◆ Work request:
Work through the data below and copy out every line where "import" is found.

[Edit difference data]
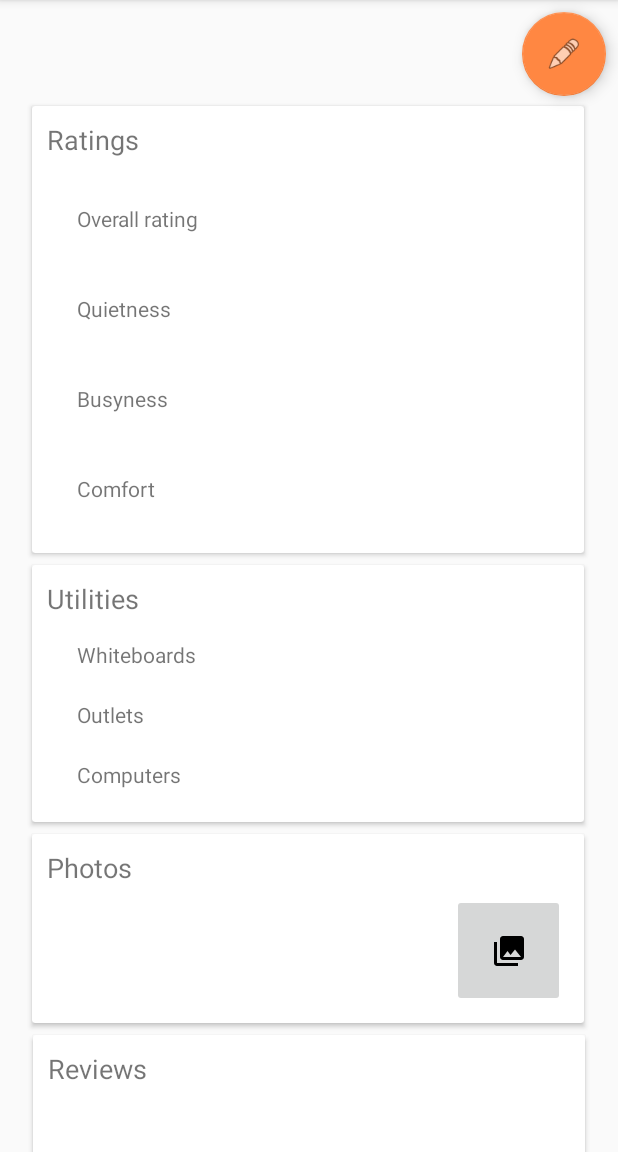
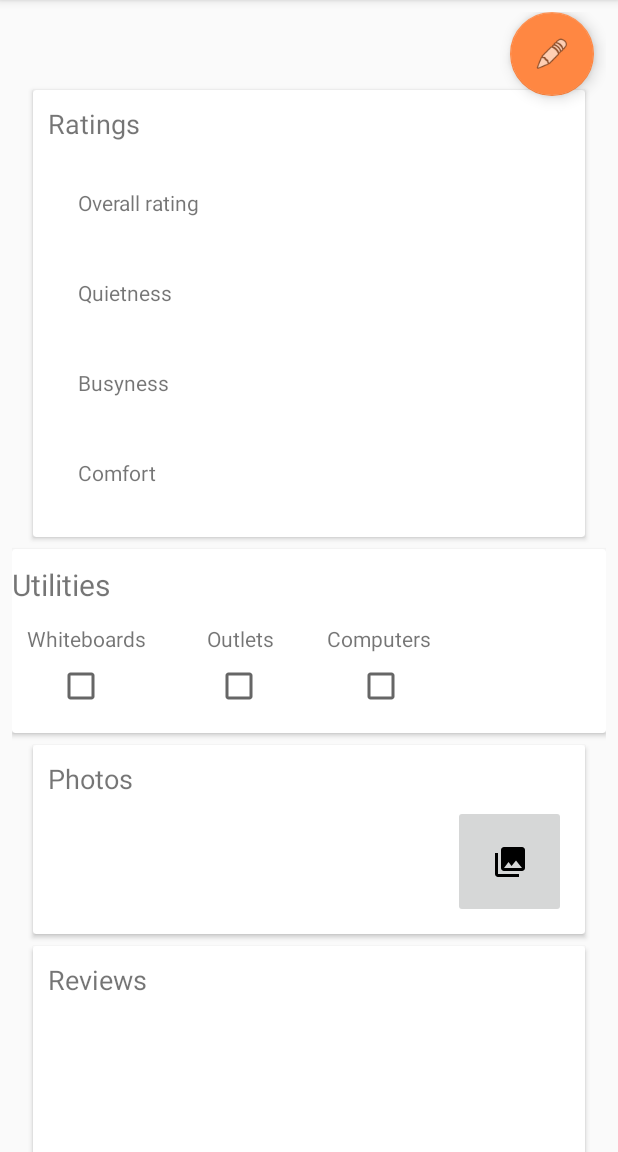
Before and after one commit to SpacesAppSoftwareEngineeringTeam/Spaces, an Android app: the SpacePageActivity screen opened directly, with no data from a screen before it, on a phone screen of 412 x 824 dp, the part 84-1236 px from its top. Run offline under Robolectric (Android 15) with nearby library versions, the phone set to English and light mode, and no system bars; our stand-ins replace Firebase (no records; nobody signed in at launch, a user with empty details on screens opened directly); libraries missing offline, so code that uses them is left out: com.karumi.dexter, com.leinardi.android.

Commit message:
display utilities information on space page

```diff
--- a/app/src/main/java/com/example/spaces/spaces/SpacePageActivity.java
+++ b/app/src/main/java/com/example/spaces/spaces/SpacePageActivity.java
@@ -32,6 +32,7 @@ import android.support.v7.widget.RecyclerView;
 import android.view.LayoutInflater;
 import android.view.View;
 import android.view.ViewGroup;
+import android.widget.CheckBox;
 import android.widget.TextView;
 import android.support.v7.widget.CardView;
 import android.widget.ImageView;
@@ -69,6 +70,11 @@ public class SpacePageActivity extends BaseActivity {
     // Space reviews layout information
     private CardView reviewsCard;
     private TextView reviewsTitle;
+
+    // Space utilities information
+    private CheckBox outletsBox;
+    private CheckBox whiteboardsBox;
+    private CheckBox computersBox;
 
     // Space ratings layout information
     private CardView ratingsCard;
@@ -152,7 +158,7 @@ public class SpacePageActivity extends BaseActivity {
         seeMorePhotos.setOnClickListener(new View.OnClickListener() {
             @Override
             public void onClick(View view) {
-                start(GalleryActivity.class);
+                start(GalleryActivity.class, "name", locationName);
             }
         });
 
@@ -165,6 +171,10 @@ public class SpacePageActivity extends BaseActivity {
         quietnessValue.setText(Double.toString(location.getQuietnessAvg()));
         busynessValue.setText(Double.toString(location.getBusynessAvg()));
         comfortValue.setText(Double.toString(location.getComfortAvg()));
+        outletsBox.setChecked(location.getOutletAvg() > 0.5);
+        whiteboardsBox.setChecked(location.getWhiteboardAvg() > 0.5);
+        computersBox.setChecked(location.getComputerAvg() > 0.5);
+
     }
 
     private void specifyThumbs(StudyLocation location, DataSnapshot snapshot) {
@@ -249,6 +259,9 @@ public class SpacePageActivity extends BaseActivity {
         quietnessValue = findViewById(R.id.quietnessValue);
         busynessValue = findViewById(R.id.busynessValue);
         comfortValue = findViewById(R.id.comfortValue);
+        outletsBox = findViewById(R.id.outlets_checkbox);
+        whiteboardsBox = findViewById(R.id.whiteboards_checkbox);
+        computersBox = findViewById(R.id.computers_checkbox);
     }
 
 }
--- a/app/src/main/res/layout/add_review.xml
+++ b/app/src/main/res/layout/add_review.xml
@@ -179,7 +179,6 @@
                 android:layout_height="wrap_content"
                 android:layout_marginLeft="230dp"
                 android:layout_marginTop="75dp" />
-
         </android.support.v7.widget.CardView>
 
         <android.support.v7.widget.CardView
--- a/app/src/main/res/layout/space_page.xml
+++ b/app/src/main/res/layout/space_page.xml
@@ -9,16 +9,20 @@
     <android.support.constraint.ConstraintLayout xmlns:app="http://schemas.android.com/apk/res-auto"
         xmlns:tools="http://schemas.android.com/tools"
         android:layout_width="match_parent"
-        android:layout_height="match_parent">
+        android:layout_height="match_parent"
+        android:layout_marginRight="8dp"
+        android:layout_marginStart="8dp"
+        android:layout_marginEnd="8dp"
+        android:layout_marginBottom="8dp"
+        android:layout_marginTop="8dp">
 
         <TextView
             android:id="@+id/spaceName"
             android:layout_width="304dp"
             android:layout_height="46dp"
+            android:layout_marginStart="8dp"
             android:layout_marginEnd="8dp"
-            android:layout_marginRight="8dp"
-            android:layout_marginStart="8dp"
-            android:layout_marginTop="8dp"
+            android:layout_marginBottom="8dp"
             android:textSize="30sp"
             app:layout_constraintEnd_toStartOf="@+id/fab"
             app:layout_constraintHorizontal_bias="0.0"
@@ -29,14 +33,15 @@
             android:id="@+id/photosCard"
             android:layout_width="368dp"
             android:layout_height="126dp"
+            android:layout_marginStart="8dp"
             android:layout_marginEnd="8dp"
-            android:layout_marginStart="8dp"
+            android:layout_marginBottom="8dp"
+            android:layout_marginTop="8dp"
             app:layout_constraintBottom_toTopOf="@id/reviewsCard"
             app:layout_constraintEnd_toEndOf="parent"
             app:layout_constraintHorizontal_bias="0.481"
             app:layout_constraintStart_toStartOf="parent"
             app:layout_constraintTop_toBottomOf="@id/utilityCard">
-
             <TextView
                 android:id="@+id/photosTitle"
                 android:layout_width="wrap_content"
@@ -45,7 +50,6 @@
                 android:layout_marginTop="10dp"
                 android:text="Photos"
                 android:textSize="18sp" />
-
             <ImageView
                 android:id="@+id/thumb1"
                 android:layout_width="75dp"
@@ -53,7 +57,6 @@
                 android:layout_marginBottom="10dp"
                 android:layout_marginLeft="10dp"
                 android:layout_marginTop="40dp" />
-
             <ImageView
                 android:id="@+id/thumb2"
                 android:layout_width="75dp"
@@ -61,7 +64,6 @@
                 android:layout_marginBottom="10dp"
                 android:layout_marginLeft="100dp"
                 android:layout_marginTop="40dp" />
-
             <ImageView
                 android:id="@+id/thumb3"
                 android:layout_width="75dp"
@@ -69,7 +71,6 @@
                 android:layout_marginBottom="10dp"
                 android:layout_marginLeft="190dp"
                 android:layout_marginTop="40dp" />
-
             <ImageButton
                 android:id="@+id/seeMorePhotos"
                 android:layout_width="75dp"
@@ -78,22 +79,19 @@
                 android:layout_marginLeft="280dp"
                 android:layout_marginTop="40dp"
                 app:srcCompat="@drawable/ic_menu_gallery" />
-
         </android.support.v7.widget.CardView>
 
         <android.support.v7.widget.CardView
             android:id="@+id/reviewsCard"
             android:layout_width="368dp"
             android:layout_height="361dp"
+            android:layout_marginStart="8dp"
+            android:layout_marginEnd="8dp"
             android:layout_marginBottom="8dp"
-            android:layout_marginEnd="8dp"
-            android:layout_marginStart="8dp"
-            android:layout_marginTop="8dp"
             app:layout_constraintBottom_toBottomOf="parent"
             app:layout_constraintEnd_toEndOf="parent"
             app:layout_constraintStart_toStartOf="parent"
             app:layout_constraintTop_toBottomOf="@+id/photosCard">
-
             <TextView
                 android:id="@+id/reviewsTitle"
                 android:layout_width="wrap_content"
@@ -102,25 +100,21 @@
                 android:layout_marginTop="10dp"
                 android:text="Reviews"
                 android:textSize="18sp" />
-
-
         </android.support.v7.widget.CardView>
 
         <android.support.v7.widget.CardView
             android:id="@+id/ratingsCard"
             android:layout_width="368dp"
             android:layout_height="298dp"
+            android:layout_marginStart="8dp"
+            android:layout_marginEnd="8dp"
             android:layout_marginBottom="8dp"
-            android:layout_marginEnd="8dp"
-            android:layout_marginStart="8dp"
-            android:layout_marginTop="8dp"
             app:layout_constraintBottom_toTopOf="@+id/photosCard"
             app:layout_constraintEnd_toEndOf="parent"
             app:layout_constraintHorizontal_bias="0.481"
             app:layout_constraintStart_toStartOf="parent"
             app:layout_constraintTop_toBottomOf="@+id/spaceName"
             app:layout_constraintVertical_bias="0.045">
-
             <TextView
                 android:id="@+id/ratingsTitle"
                 android:layout_width="wrap_content"
@@ -129,7 +123,6 @@
                 android:layout_marginTop="10dp"
                 android:text="Ratings"
                 android:textSize="18sp" />
-
             <TextView
                 android:id="@+id/overallTitle"
                 android:layout_width="wrap_content"
@@ -137,7 +130,6 @@
                 android:layout_marginLeft="30dp"
                 android:layout_marginTop="65dp"
                 android:text="Overall rating" />
-
             <TextView
                 android:id="@+id/quietnessTitle"
                 android:layout_width="wrap_content"
@@ -145,7 +137,6 @@
                 android:layout_marginLeft="30dp"
                 android:layout_marginTop="125dp"
                 android:text="Quietness" />
-
             <TextView
                 android:id="@+id/busynessTitle"
                 android:layout_width="wrap_content"
@@ -153,7 +144,6 @@
                 android:layout_marginLeft="30dp"
                 android:layout_marginTop="185dp"
                 android:text="Busyness" />
-
             <TextView
                 android:id="@+id/comfortTitle"
                 android:layout_width="wrap_content"
@@ -161,37 +151,94 @@
                 android:layout_marginLeft="30dp"
                 android:layout_marginTop="245dp"
                 android:text="Comfort" />
-
             <TextView
                 android:id="@+id/overallValue"
                 android:layout_width="wrap_content"
                 android:layout_height="wrap_content"
                 android:layout_marginLeft="200dp"
                 android:layout_marginTop="65dp" />
-
             <TextView
                 android:id="@+id/quietnessValue"
                 android:layout_width="wrap_content"
                 android:layout_height="wrap_content"
                 android:layout_marginLeft="200dp"
                 android:layout_marginTop="125dp" />
-
             <TextView
                 android:id="@+id/busynessValue"
                 android:layout_width="wrap_content"
                 android:layout_height="wrap_content"
                 android:layout_marginLeft="200dp"
                 android:layout_marginTop="185dp" />
-
             <TextView
                 android:id="@+id/comfortValue"
                 android:layout_width="wrap_content"
                 android:layout_height="wrap_content"
                 android:layout_marginLeft="200dp"
                 android:layout_marginTop="245dp" />
-
         </android.support.v7.widget.CardView>
 
+        <android.support.v7.widget.CardView
+            android:id="@+id/utilityCard"
+            android:layout_width="match_parent"
+            android:layout_height="wrap_content"
+            android:layout_marginBottom="8dp"
+            android:layout_marginTop="8dp"
+            app:layout_constraintEnd_toEndOf="parent"
+            app:layout_constraintStart_toStartOf="parent"
+            app:layout_constraintTop_toBottomOf="@+id/ratingsCard">
+            <TextView
+                android:id="@+id/utilities_title"
+                android:layout_width="wrap_content"
+                android:layout_height="wrap_content"
+                android:layout_marginTop="10dp"
+                android:text="Utilities"
+                android:textSize="9pt" />
+            <TextView
+                android:id="@+id/whiteboards_text"
+                android:layout_width="wrap_content"
+                android:layout_height="wrap_content"
+                android:layout_marginLeft="10dp"
+                android:layout_marginTop="50dp"
+                android:text="Whiteboards" />
+            <CheckBox
+                android:id="@+id/whiteboards_checkbox"
+                android:clickable="false"
+                android:layout_width="wrap_content"
+                android:layout_height="wrap_content"
+                android:layout_marginLeft="30dp"
+                android:layout_marginTop="75dp"
+                android:layout_marginBottom="15dp"/>
+            <TextView
+                android:id="@+id/outlets_text"
+                android:layout_width="wrap_content"
+                android:layout_height="wrap_content"
+                android:layout_marginLeft="130dp"
+                android:layout_marginTop="50dp"
+                android:text="Outlets" />
+            <CheckBox
+                android:id="@+id/outlets_checkbox"
+                android:clickable="false"
+                android:layout_width="wrap_content"
+                android:layout_height="wrap_content"
+                android:layout_marginLeft="135dp"
+                android:layout_marginTop="75dp" />
+            <TextView
+                android:id="@+id/computers_text"
+                android:layout_width="wrap_content"
+                android:layout_height="wrap_content"
+                android:layout_marginLeft="210dp"
+                android:layout_marginTop="50dp"
+                android:text="Computers" />
+            <CheckBox
+                android:id="@+id/computers_checkbox"
+                android:clickable="false"
+                android:layout_width="wrap_content"
+                android:layout_height="wrap_content"
+                android:layout_marginLeft="230dp"
+                android:layout_marginTop="75dp" />
+        </android.support.v7.widget.CardView>
+
+        <!--
         <android.support.v7.widget.CardView
             android:id="@+id/utilityCard"
             android:layout_width="368dp"
@@ -215,7 +262,6 @@
                 android:layout_marginTop="10dp"
                 android:text="Utilities"
                 android:textSize="18sp" />
-
             <TextView
                 android:id="@+id/whiteboardsTitle"
                 android:layout_width="wrap_content"
@@ -223,7 +269,12 @@
                 android:layout_marginLeft="30dp"
                 android:layout_marginTop="50dp"
                 android:text="Whiteboards" />
-
+            <CheckBox
+                android:id="@+id/review_whiteboard_checkbox"
+                android:layout_width="wrap_content"
+                android:layout_height="wrap_content"
+                android:layout_marginLeft="30dp"
+                android:layout_marginTop="75dp" />
             <TextView
                 android:id="@+id/computersTitle"
                 android:layout_width="wrap_content"
@@ -231,7 +282,6 @@
                 android:layout_marginLeft="30dp"
                 android:layout_marginTop="130dp"
                 android:text="Computers" />
-
             <TextView
                 android:id="@+id/outletsTitle"
                 android:layout_width="wrap_content"
@@ -239,16 +289,16 @@
                 android:layout_marginLeft="30dp"
                 android:layout_marginTop="90dp"
                 android:text="Outlets" />
-
         </android.support.v7.widget.CardView>
+        -->
 
         <android.support.design.widget.FloatingActionButton
             android:id="@+id/fab"
             android:layout_width="wrap_content"
             android:layout_height="wrap_content"
+            android:layout_marginStart="8dp"
             android:layout_marginEnd="8dp"
-            android:layout_marginRight="8dp"
-            android:layout_marginTop="8dp"
+            android:layout_marginBottom="8dp"
             android:clickable="true"
             app:layout_constraintEnd_toEndOf="parent"
             app:layout_constraintTop_toTopOf="parent"
```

◆ Response to the exercise:
@@ -32,6 +32,7 @@ import android.support.v7.widget.RecyclerView;
 import android.view.LayoutInflater;
 import android.view.View;
 import android.view.ViewGroup;
+import android.widget.CheckBox;
 import android.widget.TextView;
 import android.support.v7.widget.CardView;
 import android.widget.ImageView;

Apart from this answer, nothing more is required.